Description of the task:
Find the lines below holding the word "BASIC" and copy each of them.

Stored dataset items:
-------

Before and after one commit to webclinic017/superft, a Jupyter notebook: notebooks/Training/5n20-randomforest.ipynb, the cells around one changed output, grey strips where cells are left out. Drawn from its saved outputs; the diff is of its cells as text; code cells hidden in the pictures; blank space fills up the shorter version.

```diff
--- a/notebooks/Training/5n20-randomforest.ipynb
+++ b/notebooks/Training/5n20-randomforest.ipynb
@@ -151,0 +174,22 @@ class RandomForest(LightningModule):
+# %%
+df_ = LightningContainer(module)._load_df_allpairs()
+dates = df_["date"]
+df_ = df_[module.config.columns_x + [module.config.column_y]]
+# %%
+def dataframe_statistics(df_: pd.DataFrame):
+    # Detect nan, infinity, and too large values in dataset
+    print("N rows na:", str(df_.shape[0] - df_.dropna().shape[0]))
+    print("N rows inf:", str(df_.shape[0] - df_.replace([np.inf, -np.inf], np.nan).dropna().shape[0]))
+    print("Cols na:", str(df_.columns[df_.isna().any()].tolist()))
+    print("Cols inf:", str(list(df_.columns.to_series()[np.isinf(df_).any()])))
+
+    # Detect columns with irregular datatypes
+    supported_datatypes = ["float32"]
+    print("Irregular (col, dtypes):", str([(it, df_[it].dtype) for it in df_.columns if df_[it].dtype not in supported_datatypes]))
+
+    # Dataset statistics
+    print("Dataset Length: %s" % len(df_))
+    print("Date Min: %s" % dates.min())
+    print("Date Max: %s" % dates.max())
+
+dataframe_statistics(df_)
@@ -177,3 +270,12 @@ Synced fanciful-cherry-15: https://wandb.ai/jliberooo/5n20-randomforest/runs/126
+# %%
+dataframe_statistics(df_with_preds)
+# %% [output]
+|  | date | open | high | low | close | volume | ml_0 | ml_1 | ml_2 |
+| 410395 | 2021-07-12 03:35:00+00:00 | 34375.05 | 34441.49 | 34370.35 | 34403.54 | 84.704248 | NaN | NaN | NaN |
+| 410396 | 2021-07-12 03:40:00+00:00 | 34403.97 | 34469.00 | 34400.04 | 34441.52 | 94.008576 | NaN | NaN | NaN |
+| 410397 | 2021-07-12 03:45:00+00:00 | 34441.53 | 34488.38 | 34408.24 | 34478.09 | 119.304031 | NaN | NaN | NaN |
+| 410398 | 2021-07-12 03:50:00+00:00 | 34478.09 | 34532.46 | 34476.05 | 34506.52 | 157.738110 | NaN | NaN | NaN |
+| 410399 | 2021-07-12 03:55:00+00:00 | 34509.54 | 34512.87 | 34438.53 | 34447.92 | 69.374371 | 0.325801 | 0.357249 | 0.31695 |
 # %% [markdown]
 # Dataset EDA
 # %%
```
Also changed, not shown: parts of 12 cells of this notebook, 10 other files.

-------

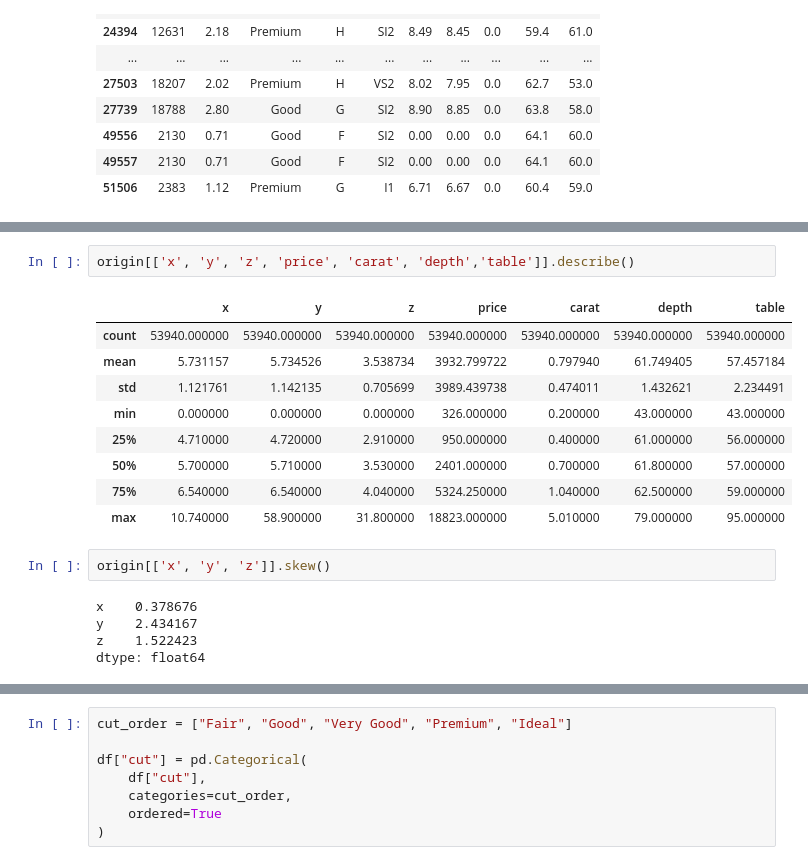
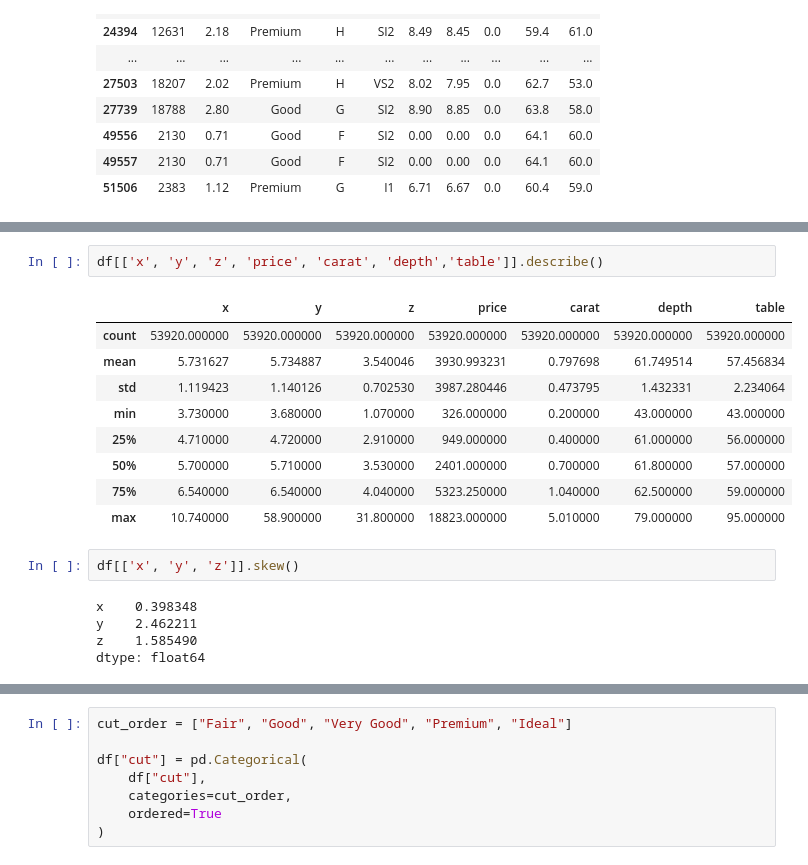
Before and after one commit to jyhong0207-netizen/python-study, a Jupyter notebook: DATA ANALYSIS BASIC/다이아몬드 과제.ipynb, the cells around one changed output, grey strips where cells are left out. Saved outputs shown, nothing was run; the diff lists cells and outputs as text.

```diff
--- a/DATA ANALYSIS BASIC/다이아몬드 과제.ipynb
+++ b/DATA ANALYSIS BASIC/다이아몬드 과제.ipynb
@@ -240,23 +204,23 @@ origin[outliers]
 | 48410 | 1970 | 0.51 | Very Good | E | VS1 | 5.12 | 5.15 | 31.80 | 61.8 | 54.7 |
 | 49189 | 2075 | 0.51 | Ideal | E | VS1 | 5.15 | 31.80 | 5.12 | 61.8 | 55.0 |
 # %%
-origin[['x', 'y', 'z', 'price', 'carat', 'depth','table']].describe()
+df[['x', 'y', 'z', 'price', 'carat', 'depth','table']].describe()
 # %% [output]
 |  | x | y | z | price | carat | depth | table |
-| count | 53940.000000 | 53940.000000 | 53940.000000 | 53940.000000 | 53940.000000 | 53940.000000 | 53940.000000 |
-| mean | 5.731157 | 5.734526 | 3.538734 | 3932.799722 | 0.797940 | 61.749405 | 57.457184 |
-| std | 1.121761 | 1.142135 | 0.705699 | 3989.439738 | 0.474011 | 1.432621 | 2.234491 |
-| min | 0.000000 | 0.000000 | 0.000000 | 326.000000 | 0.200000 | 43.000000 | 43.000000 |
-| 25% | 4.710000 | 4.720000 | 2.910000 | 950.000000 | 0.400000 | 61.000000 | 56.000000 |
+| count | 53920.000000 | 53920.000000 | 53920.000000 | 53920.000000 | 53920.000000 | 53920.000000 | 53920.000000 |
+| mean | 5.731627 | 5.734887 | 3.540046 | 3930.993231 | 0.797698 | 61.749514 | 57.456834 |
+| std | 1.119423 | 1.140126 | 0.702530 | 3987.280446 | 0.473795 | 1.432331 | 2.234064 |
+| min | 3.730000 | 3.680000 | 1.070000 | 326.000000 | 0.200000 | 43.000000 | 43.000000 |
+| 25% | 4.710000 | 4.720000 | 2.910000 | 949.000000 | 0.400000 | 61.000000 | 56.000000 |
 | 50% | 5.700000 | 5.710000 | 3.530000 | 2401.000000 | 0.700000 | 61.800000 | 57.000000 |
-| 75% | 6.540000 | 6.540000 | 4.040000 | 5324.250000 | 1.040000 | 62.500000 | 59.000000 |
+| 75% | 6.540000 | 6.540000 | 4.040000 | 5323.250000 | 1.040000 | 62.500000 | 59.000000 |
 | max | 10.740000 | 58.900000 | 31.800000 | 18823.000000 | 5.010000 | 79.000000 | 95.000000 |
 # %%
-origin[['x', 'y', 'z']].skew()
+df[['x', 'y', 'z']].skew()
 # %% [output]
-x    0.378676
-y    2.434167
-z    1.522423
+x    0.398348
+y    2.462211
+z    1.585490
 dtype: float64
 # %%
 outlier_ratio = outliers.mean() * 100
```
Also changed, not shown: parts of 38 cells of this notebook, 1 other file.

-------

Exercise solution:
Before and after one commit to jyhong0207-netizen/python-study, a Jupyter notebook: DATA ANALYSIS BASIC/다이아몬드 과제.ipynb, the cells around one changed output, grey strips where cells are left out. Saved outputs shown, nothing was run; the diff lists cells and outputs as text.
--- a/DATA ANALYSIS BASIC/다이아몬드 과제.ipynb
+++ b/DATA ANALYSIS BASIC/다이아몬드 과제.ipynb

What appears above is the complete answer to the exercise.